Who out there who isn’t a basketball fan, doesn’t remember Laettner’s shot against Kentucky? Or Webber’s time-out against UNC? Or Drew’s last minute shot? Or the stories? Tubby Smith leading Adolf Rupp’s Kentucky to a national championship? Jayson Williams taking care of his younger brothers and sisters and excelling at basketball? The father and son duo of the Drews at Valpariso?
Duke, although looking at their season so far, they aren’t really that great, good, but not great, is always my sentimental favorite, who I always want to win the Dance. I think Mike Krzyzewski is one of the greatest coaches in basketball, pro or college, who graduates a high number of his players and to my knowledge, has only one season taken away by the NCAA.

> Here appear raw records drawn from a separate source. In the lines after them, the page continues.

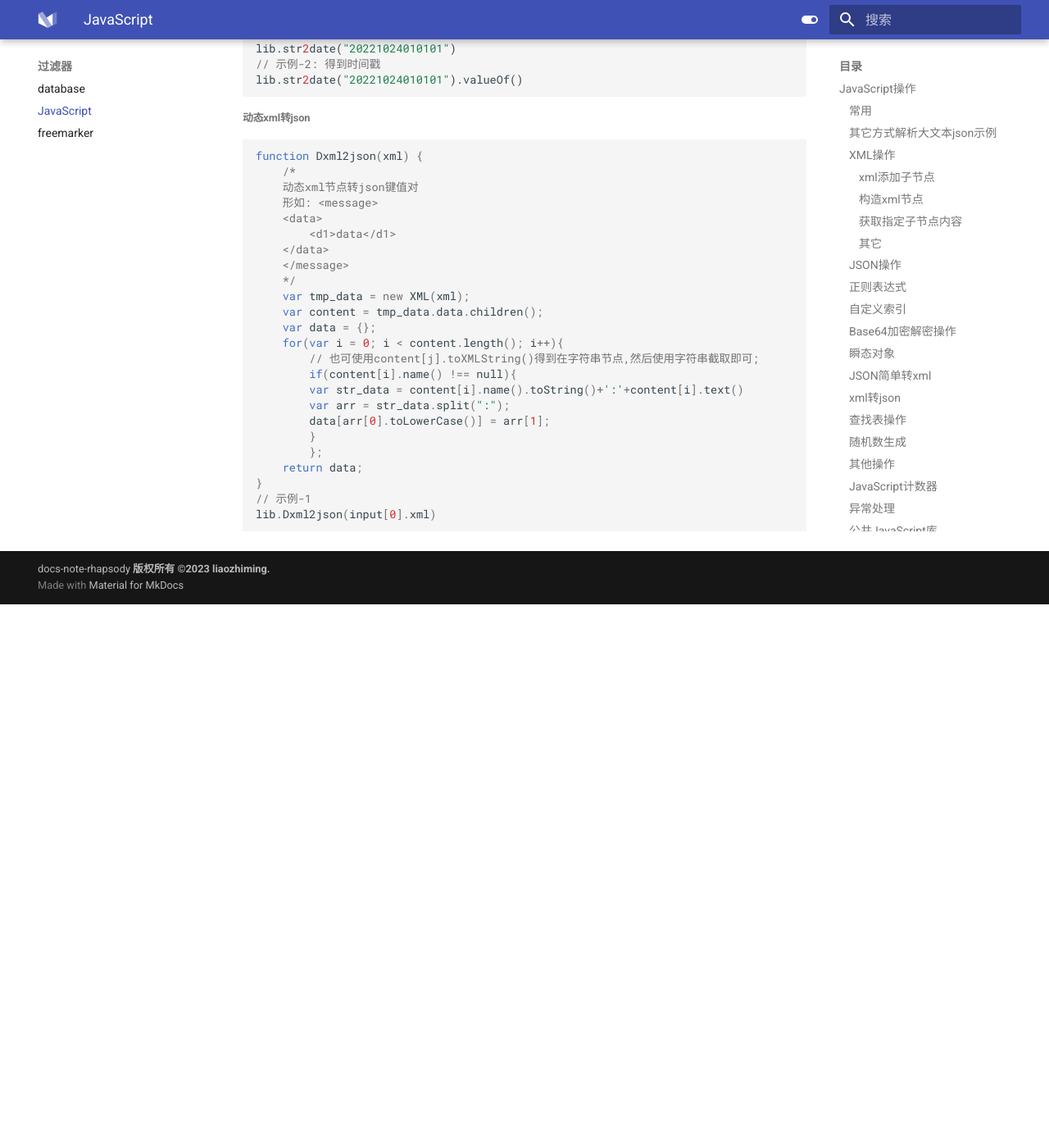
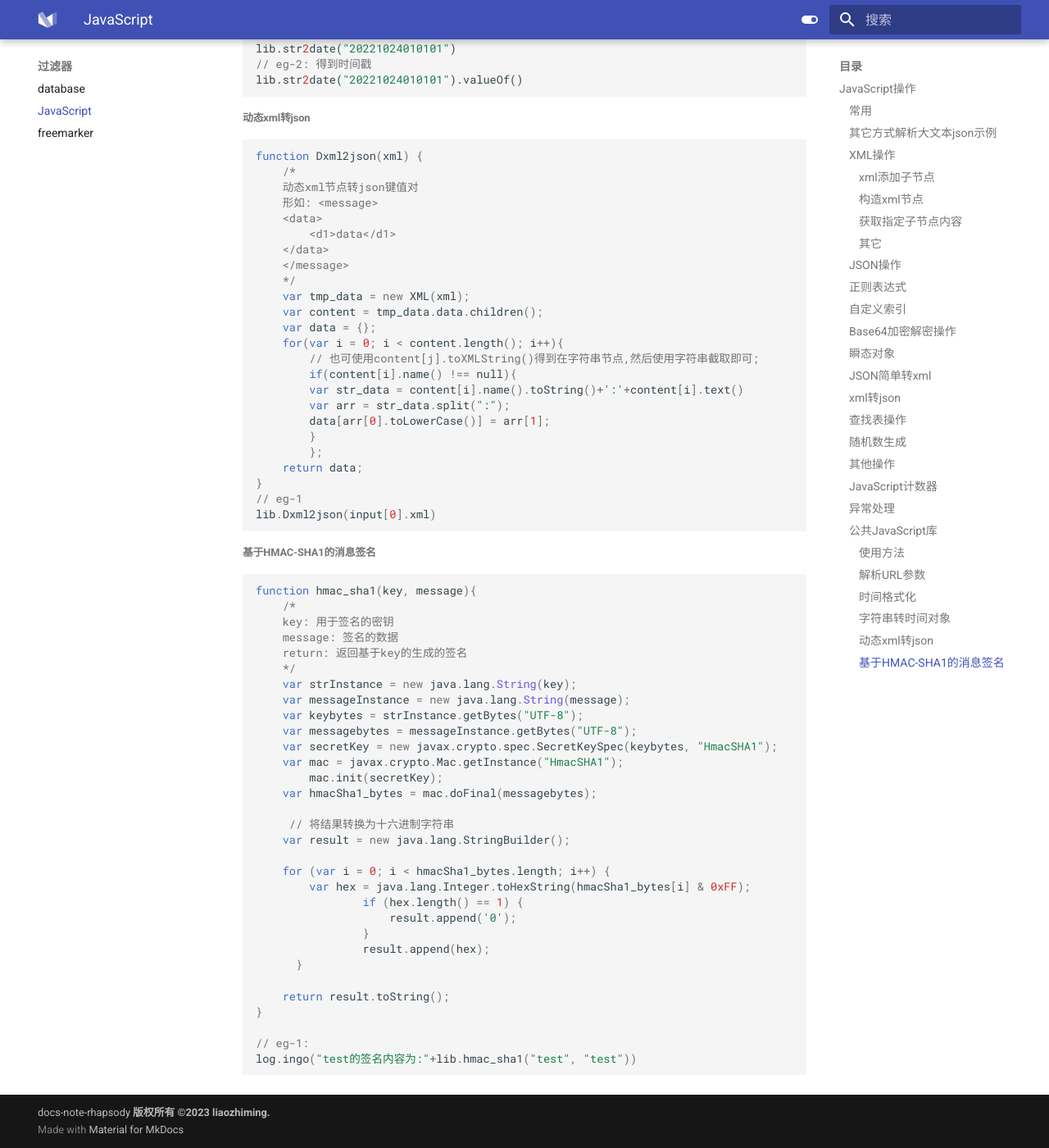
Before and after one commit to liaozhimingandy/demo, an MkDocs documentation site: the page built from docs/filter/JavaScript.md, in a window 1280 px wide and 1400 px high, scrolled down 8858 px. Shown: the whole window at 82% size. Built offline with MkDocs 1.6.1 and Material for MkDocs 9.7.7, drawn with Linux system fonts in a browser that asks for light colours; before the commit the page ends 9595 px from its top, so only the background shows below that; some of the changed text lies outside the part shown.

Commit message:
1.优化部分文档;

````diff
--- a/docs/filter/JavaScript.md
+++ b/docs/filter/JavaScript.md
@@ -28,7 +28,7 @@ next.setProperty("data", null);
 generateUuid()
 ```
 
-!!! success "Rhapsody解析大json文本推荐用法:<br>1.使用javascript封装成xml;{==var data = "<xml><![CDATA["+input[0].text+"]]></xml>";==}<br>2.使用freemarker解析json;需配置:{==Escape Characters Mode设为None;==}"
+!!! success "Rhapsody解析大json文本推荐用法:<br>1.使用javascript封装成xml;{==var data = "&lt;xml&gt;<![CDATA["+input[0].text+"]]>&lt;/xml&gt;";==}<br>2.使用freemarker解析json;需配置:{==Escape Characters Mode设为None;==}"
 
 ##### 其它方式解析大文本json示例
 
@@ -406,7 +406,7 @@ function get_url_key(url) {
   return params;
 }
 
-// 示例-1
+// eg-1
 var tmp_url = next.getProperty('http:request-url');
 var data = get_url_key(tmp_url);
 next.setProperty("patient_id", data["patient_id"]);
@@ -443,11 +443,11 @@ function get_datetime_format(date, format) {
 return get_datetime_format(date, format);
 }
 
-// 示例-1:
+// eg-1:
 log.info(lib.get_datetime_format(new Date(), "yyyy-MM-dd HH:mm:ss.S"));
-// 示例-2:
+// eg-2:
 log.info(lib.get_datetime_format(new Date(parseInt(next.getProperty("InputTime"))), "yyyy-MM-dd HH:mm:ss.S"));
-// 示例-3: 标准时间格式: ISO 8601
+// eg-3: 标准时间格式: ISO 8601
 log.info(lib.get_datetime_format(new Date(), "yyyy-MM-ddTHH:mm:ss+08:00"));
 ```
 
@@ -468,9 +468,9 @@ function str2date(str) {
     var time = new Date(y, m, d, h, mm, ss, 0);
     return time;
 }
-// 示例-1: 得到时间对象
+// eg-1: 得到时间对象
 lib.str2date("20221024010101")
-// 示例-2: 得到时间戳
+// eg-2: 得到时间戳
 lib.str2date("20221024010101").valueOf()
 ```
 
@@ -499,6 +499,42 @@ function Dxml2json(xml) {
         };
     return data;
 }
-// 示例-1
+// eg-1
 lib.Dxml2json(input[0].xml)
 ```
+
+###### 基于HMAC-SHA1的消息签名
+
+```javascript
+function hmac_sha1(key, message){
+    /*
+    key: 用于签名的密钥
+    message: 签名的数据
+    return: 返回基于key的生成的签名
+    */
+    var strInstance = new java.lang.String(key);
+    var messageInstance = new java.lang.String(message);
+    var keybytes = strInstance.getBytes("UTF-8");
+    var messagebytes = messageInstance.getBytes("UTF-8");
+    var secretKey = new javax.crypto.spec.SecretKeySpec(keybytes, "HmacSHA1");
+    var mac = javax.crypto.Mac.getInstance("HmacSHA1");
+        mac.init(secretKey);
+    var hmacSha1_bytes = mac.doFinal(messagebytes);
+
+     // 将结果转换为十六进制字符串
+    var result = new java.lang.StringBuilder();
+
+    for (var i = 0; i < hmacSha1_bytes.length; i++) {
+        var hex = java.lang.Integer.toHexString(hmacSha1_bytes[i] & 0xFF);
+                if (hex.length() == 1) {
+                    result.append('0');
+                }
+                result.append(hex);
+      }
+
+    return result.toString();
+}
+
+// eg-1:
+log.ingo("test的签名内容为:"+lib.hmac_sha1("test", "test"))
+```
--- a/mkdocs.yml
+++ b/mkdocs.yml
@@ -66,7 +66,7 @@ theme:
   font:
     text: Roboto
     code: Roboto Mono
-  favicon: /favicon.png
+  favicon: /favicon.svg
   icon:
     logo: logo
 
````
Also changed, not shown: docs/filter/freemarker.md (+3 -4 lines).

Baylor’s a great story, some what like a phoenix rising from its ashes, I mean a player killed another player and the coach helped to cover it up and now they’re one of the long-shot favorites. I’m not too sure about the stories that hint the coach illegally recruited, because this is a situation that appeals to a player’s ego…they can help in rebuilding a troubled school.
It’s a bit sad that some people are trying to figure out if John Calipari can vacate three Final Four appearances with three different schools.
And in other news, the Secretary of Education, Duncun, wants to make college basketball schools have a 40% graduation rate over a six year period in order to be eligible to play in the Big Dance. I do agree that there should be equal push for the student part of the student-athlete. But how can you justifiably punish student-athletes who did have anything to do with the low graduation rate? How do you account for those who leave school, transfer, opt out for the pros, or even are on the ten-year plan?
Regardless, I’m just going to sit back and enjoy the games and listen to the stories that come with the Dance.